I ended up poking around in ‘sugar-install-bundle’ (which is a Python script), and discovered that it calls some other Python modules in /usr/lib/python2.5/site-packages/sugar. These, for someone hoping to create an Activity, might be worth looking at, particularly the ones in the “activity” and “bundle” subdirectories. “…/activity/registry.py” is a particularly good one.

After all that poking, I saw the classes and functions needed to list all of the Activities that Sugar currently is aware of. These are stored in Sugar’s registry (a binary database similar in use to the registry under Windows). I also saw how to remove the entry for a specific Activity from the Sugar registry.

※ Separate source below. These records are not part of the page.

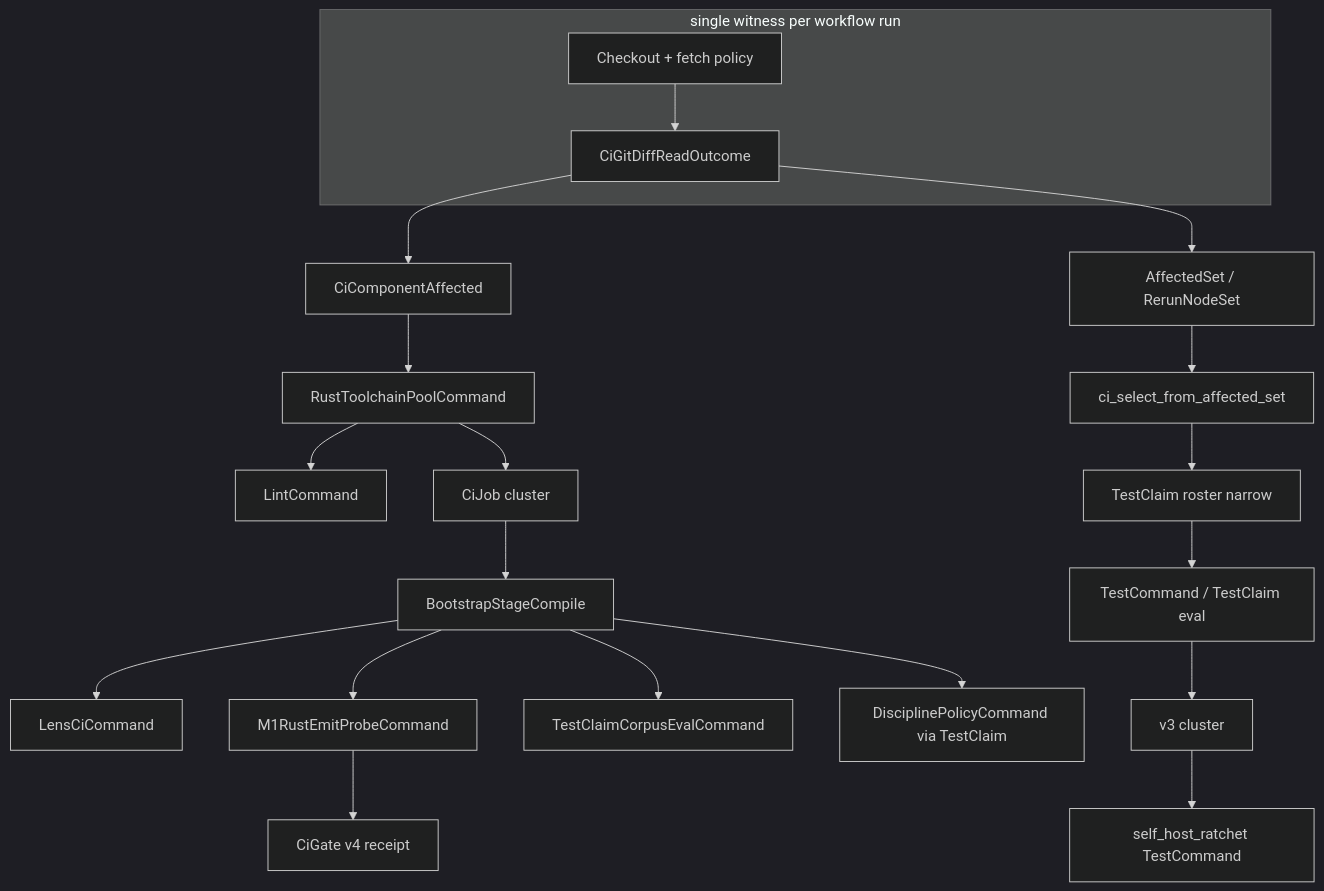
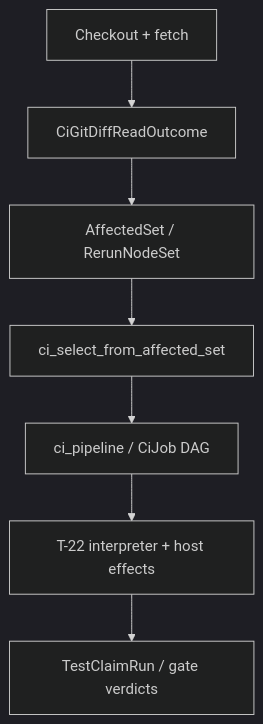
The diagram in docs/design-ci-dag-overhaul.md (gunb-ai/gunbc), drawn with Mermaid (dark theme) before and after one commit. The commit also changed other lines of this file, not shown here.

````diff
--- a/docs/design-ci-dag-overhaul.md
+++ b/docs/design-ci-dag-overhaul.md
@@ -96,30 +84,9 @@
 ```mermaid
 flowchart TB
-  subgraph witness [single witness per workflow run]
-    checkout[Checkout + fetch policy]
-    diff[CiGitDiffReadOutcome]
-    checkout --> diff
-  end
-
-  diff --> affected[CiComponentAffected]
+  checkout[Checkout + fetch] --> diff[CiGitDiffReadOutcome]
   diff --> frontier[AffectedSet / RerunNodeSet]
-
-  affected --> pool[RustToolchainPoolCommand]
   frontier --> select[ci_select_from_affected_set]
-
-  pool --> fmt[LintCommand]
-  pool --> ci_jobs[CiJob cluster]
-
-  select --> claims[TestClaim roster narrow]
-
-  ci_jobs --> boot[BootstrapStageCompile]
-  boot --> lens[LensCiCommand]
-  boot --> m1[M1RustEmitProbeCommand]
-  boot --> corpus[TestClaimCorpusEvalCommand]
-  boot --> disc[DisciplinePolicyCommand via TestClaim]
-
-  claims --> tests[TestCommand / TestClaim eval]
-  m1 --> v4gate[CiGate v4 receipt]
-  tests --> v3job[v3 cluster]
-  v3job --> ratchet[self_host_ratchet TestCommand]
+  select --> pipeline[ci_pipeline / CiJob DAG]
+  pipeline --> interp[T-22 interpreter + host effects]
+  interp --> verdicts[TestClaimRun / gate verdicts]
 ```
````
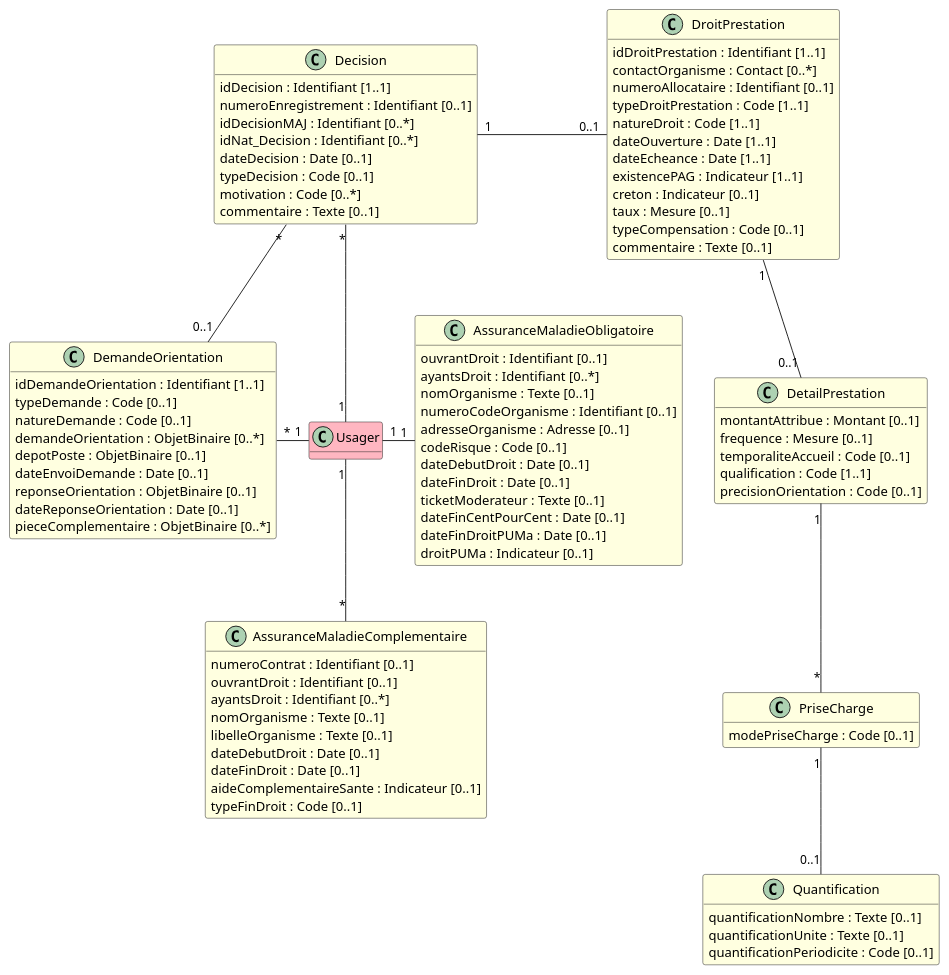
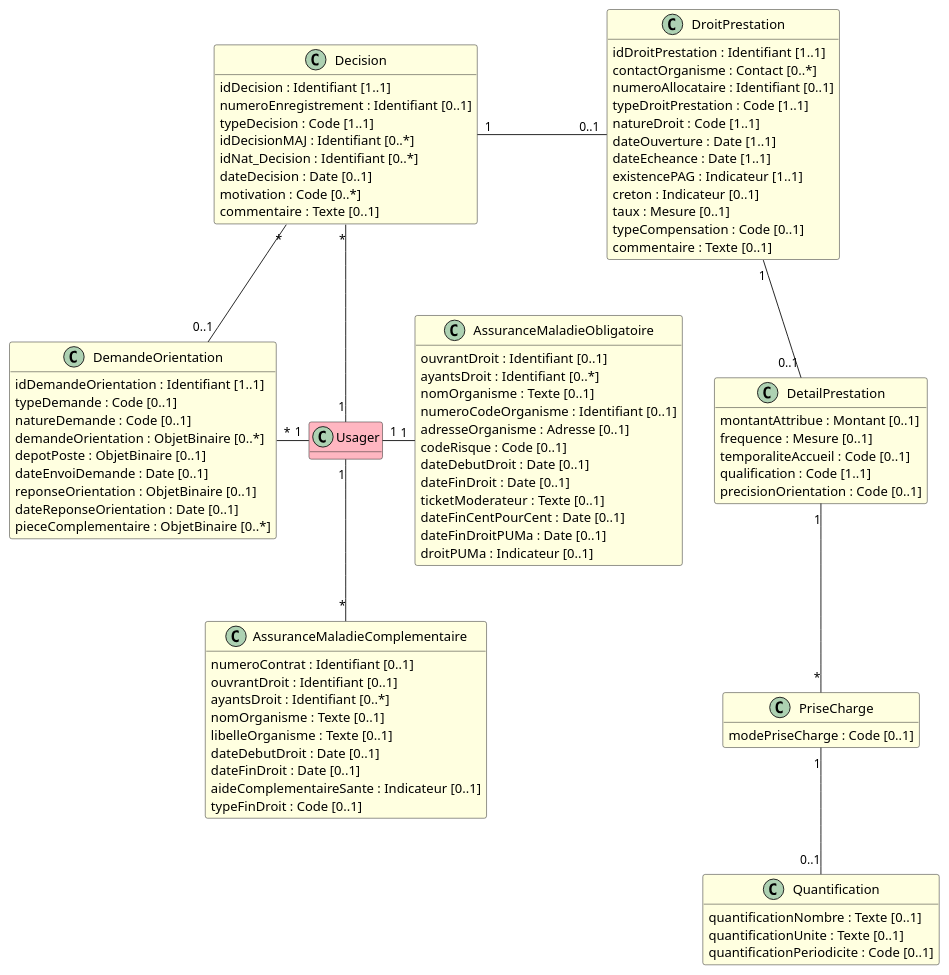
Before and after one commit to ansforge/IG-fhir-medicosocial-transfert-donnees-dui: the diagram in input/images-source/bloc_droits_sociaux_sante.plantuml, drawn with PlantUML. The commit also changed 1 other file, not shown here.

```diff
--- a/input/images-source/bloc_droits_sociaux_sante.plantuml
+++ b/input/images-source/bloc_droits_sociaux_sante.plantuml
@@ -1,102 +1,102 @@
 @startuml
 
 hide empty methods
 
 class Usager #LightPink
 
 class AssuranceMaladieComplementaire #LightYellow {
     numeroContrat : Identifiant [0..1]
     ouvrantDroit : Identifiant [0..1]
     ayantsDroit : Identifiant [0..*]
     nomOrganisme : Texte [0..1]
     libelleOrganisme : Texte [0..1]
     dateDebutDroit : Date [0..1]
     dateFinDroit : Date [0..1]
     aideComplementaireSante : Indicateur [0..1]
     typeFinDroit : Code [0..1]
 
 }
 
 class AssuranceMaladieObligatoire #LightYellow {
     ouvrantDroit : Identifiant [0..1]
     ayantsDroit : Identifiant [0..*]
     nomOrganisme : Texte [0..1]
     numeroCodeOrganisme : Identifiant [0..1]
     adresseOrganisme : Adresse [0..1]
     codeRisque : Code [0..1]
     dateDebutDroit : Date [0..1]
     dateFinDroit : Date [0..1]
     ticketModerateur : Texte [0..1]
     dateFinCentPourCent : Date [0..1]
     dateFinDroitPUMa : Date [0..1]
     droitPUMa : Indicateur [0..1]
 }
 
 class DemandeOrientation #LightYellow {
     idDemandeOrientation : Identifiant [1..1]
     typeDemande : Code [0..1] 
     natureDemande : Code [0..1] 
     demandeOrientation : ObjetBinaire [0..*]
     depotPoste : ObjetBinaire [0..1]
     dateEnvoiDemande : Date [0..1]
     reponseOrientation : ObjetBinaire [0..1]
     dateReponseOrientation : Date [0..1]
     pieceComplementaire : ObjetBinaire [0..*]
 }
 
 class Decision #LightYellow {
     idDecision : Identifiant [1..1]
     numeroEnregistrement : Identifiant [0..1]
+    typeDecision : Code [1..1]
     idDecisionMAJ : Identifiant [0..*]
     idNat_Decision : Identifiant [0..*]
     dateDecision : Date [0..1]
-    typeDecision : Code [0..1]
     motivation : Code [0..*]
     commentaire : Texte [0..1]
 }
 
 class DroitPrestation #LightYellow {
     idDroitPrestation : Identifiant [1..1]
     contactOrganisme : Contact [0..*]
     numeroAllocataire : Identifiant [0..1]
     typeDroitPrestation : Code [1..1]
     natureDroit : Code [1..1]
     dateOuverture : Date [1..1]
     dateEcheance : Date [1..1]
     existencePAG : Indicateur [1..1]
     creton : Indicateur [0..1]
     taux : Mesure [0..1] 
     typeCompensation : Code [0..1]
     commentaire : Texte [0..1]
 }
 
 class DetailPrestation #LightYellow {
     montantAttribue : Montant [0..1]
     frequence : Mesure [0..1]
     temporaliteAccueil : Code [0..1]
     qualification : Code [1..1]
     precisionOrientation : Code [0..1]
 }
 
 class PriseCharge #LightYellow {
     modePriseCharge : Code [0..1]
 }
 
 class Quantification #LightYellow {
     quantificationNombre : Texte [0..1]
     quantificationUnite : Texte [0..1]
     quantificationPeriodicite : Code [0..1]
 }
 
 Usager "1" -- "*"  AssuranceMaladieComplementaire
 Usager "1" - "1" AssuranceMaladieObligatoire
 Decision "*" - "1" Usager
 DemandeOrientation "*" - "1" Usager
 Decision "*" -- "0..1" DemandeOrientation
 
 Decision "1" - "0..1" DroitPrestation
 DroitPrestation "1" -- "0..1" DetailPrestation
 DetailPrestation "1" -- "*" PriseCharge
 PriseCharge "1" -- "0..1" Quantification
 
 @enduml
```
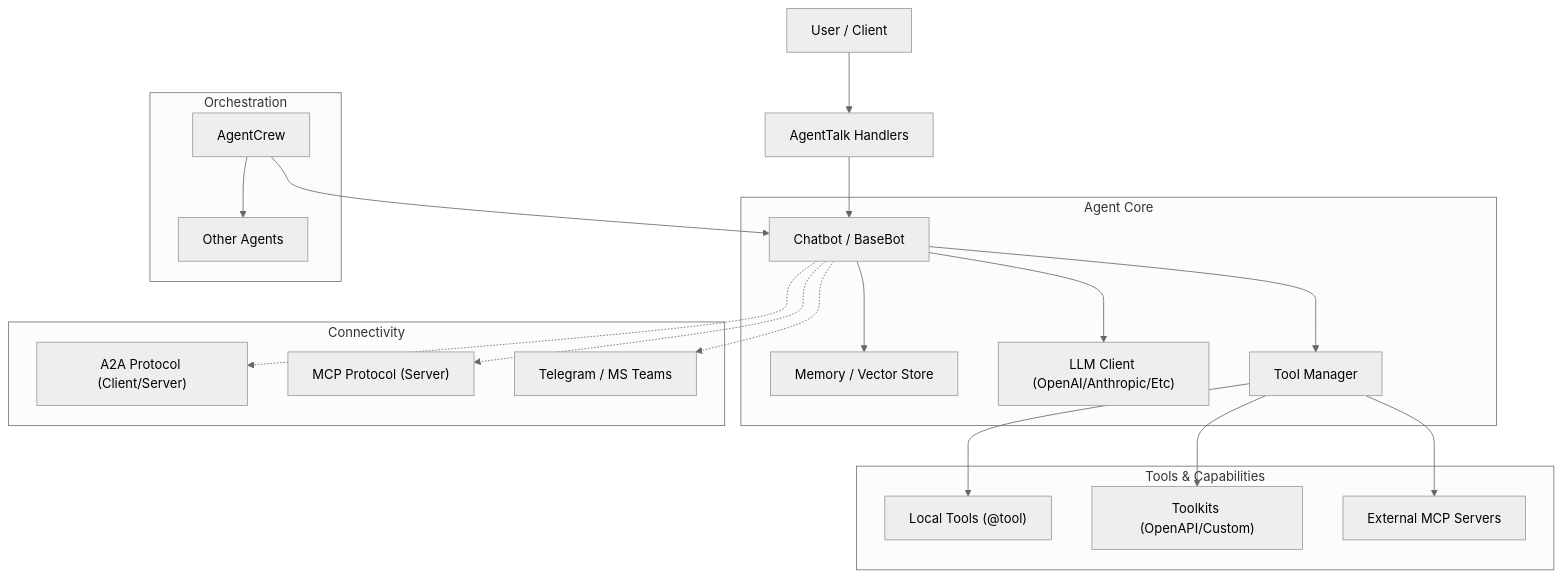
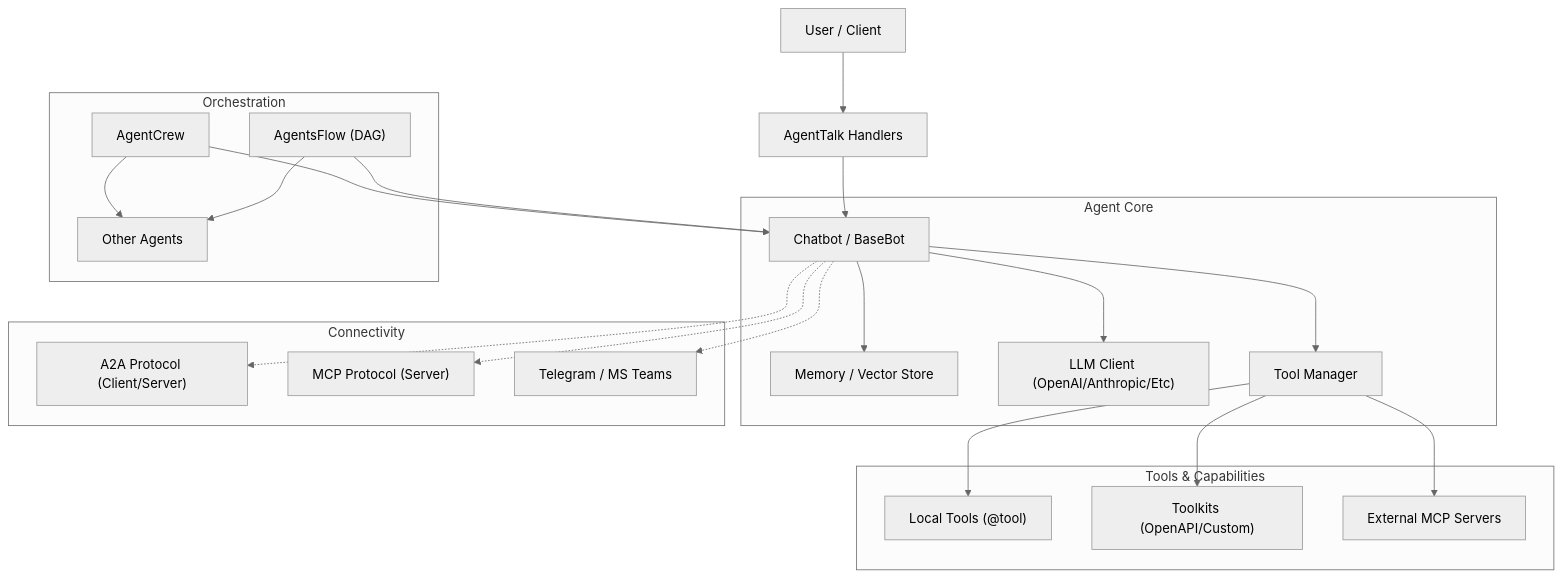
The diagram in README.md (phenobarbital/ai-parrot), drawn with Mermaid (neutral theme) before and after one commit. The commit also changed other lines of this file and 1 other file, not shown here.

````diff
--- a/README.md
+++ b/README.md
@@ -325,28 +362,30 @@
 ```mermaid
 graph TD
     User["User / Client"] --> API["AgentTalk Handlers"]
     API --> Bot["Chatbot / BaseBot"]
 
     subgraph "Agent Core"
         Bot --> Memory["Memory / Vector Store"]
         Bot --> LLM["LLM Client (OpenAI/Anthropic/Etc)"]
         Bot --> TM["Tool Manager"]
     end
 
     subgraph "Tools & Capabilities"
         TM --> LocalTools["Local Tools (@tool)"]
         TM --> Toolkits["Toolkits (OpenAPI/Custom)"]
         TM --> MCPServer["External MCP Servers"]
     end
 
     subgraph "Connectivity"
         Bot -.-> A2A["A2A Protocol (Client/Server)"]
         Bot -.-> MCP["MCP Protocol (Server)"]
         Bot -.-> Integrations["Telegram / MS Teams"]
     end
 
     subgraph "Orchestration"
         Crew["AgentCrew"] --> Bot
+        Flow["AgentsFlow (DAG)"] --> Bot
         Crew --> OtherBots["Other Agents"]
+        Flow --> OtherBots
     end
 ```
````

Each entry has a name (e.g. “Sonata”), an icon, a “bundle ID” (“com.ywwg.Sonata”), an installation path (“/home/olpc/Activities/sonata.activity”), a command to launch the Activity (“sugar-activity SonataActivity.SonataActivity”), and a show-launcher indicator.

The Activities appear to be accessed and referred to by their installation paths, rather than their names or bundle IDs (which is a bit surprising to me, but using the path as the primary access key may allow both the names and IDs to be non-unique).

I’ve created a couple of handy utilities, ‘sugar-list-bundles’ and ‘sugar-forget-bundle’. Both are short Python scripts, and can be run from the Terminal Activity’s command line. They can be downloaded in a “.zip” file from here.

‘sugar-list-bundles’ doesn’t take any arguments. It just dumps out the info on all the Activities currently listed in the Sugar registry. It lists the name, ID, path, and command for each Activity. To run it from the command line (assuming you’ve unzipped the utilities into the current directory):


‘sugar-forget-bundle’ takes one argument, the name of an Activity. This name must exactly match one of the names dumped out by ‘sugar-list-bundles’ for ‘sugar-forget-bundle’ to be able to use it. ‘sugar-forget-bundle’ will remove the Activity’s record from the Sugar registry. It will NOT delete the directories or files associated with the Activity. For example:

./sugar-forget-bundle Sonata

will cause Sugar to “forget” that the Sonata Activity is installed. It will NOT remove /home/olpc/Activities/sonata.activity or any of the files under it.

I’m sure there must be equivalents to these two utilities floating around (especially around the OLPC XO development team), but I haven’t stumbled across them. I hope you find them handy.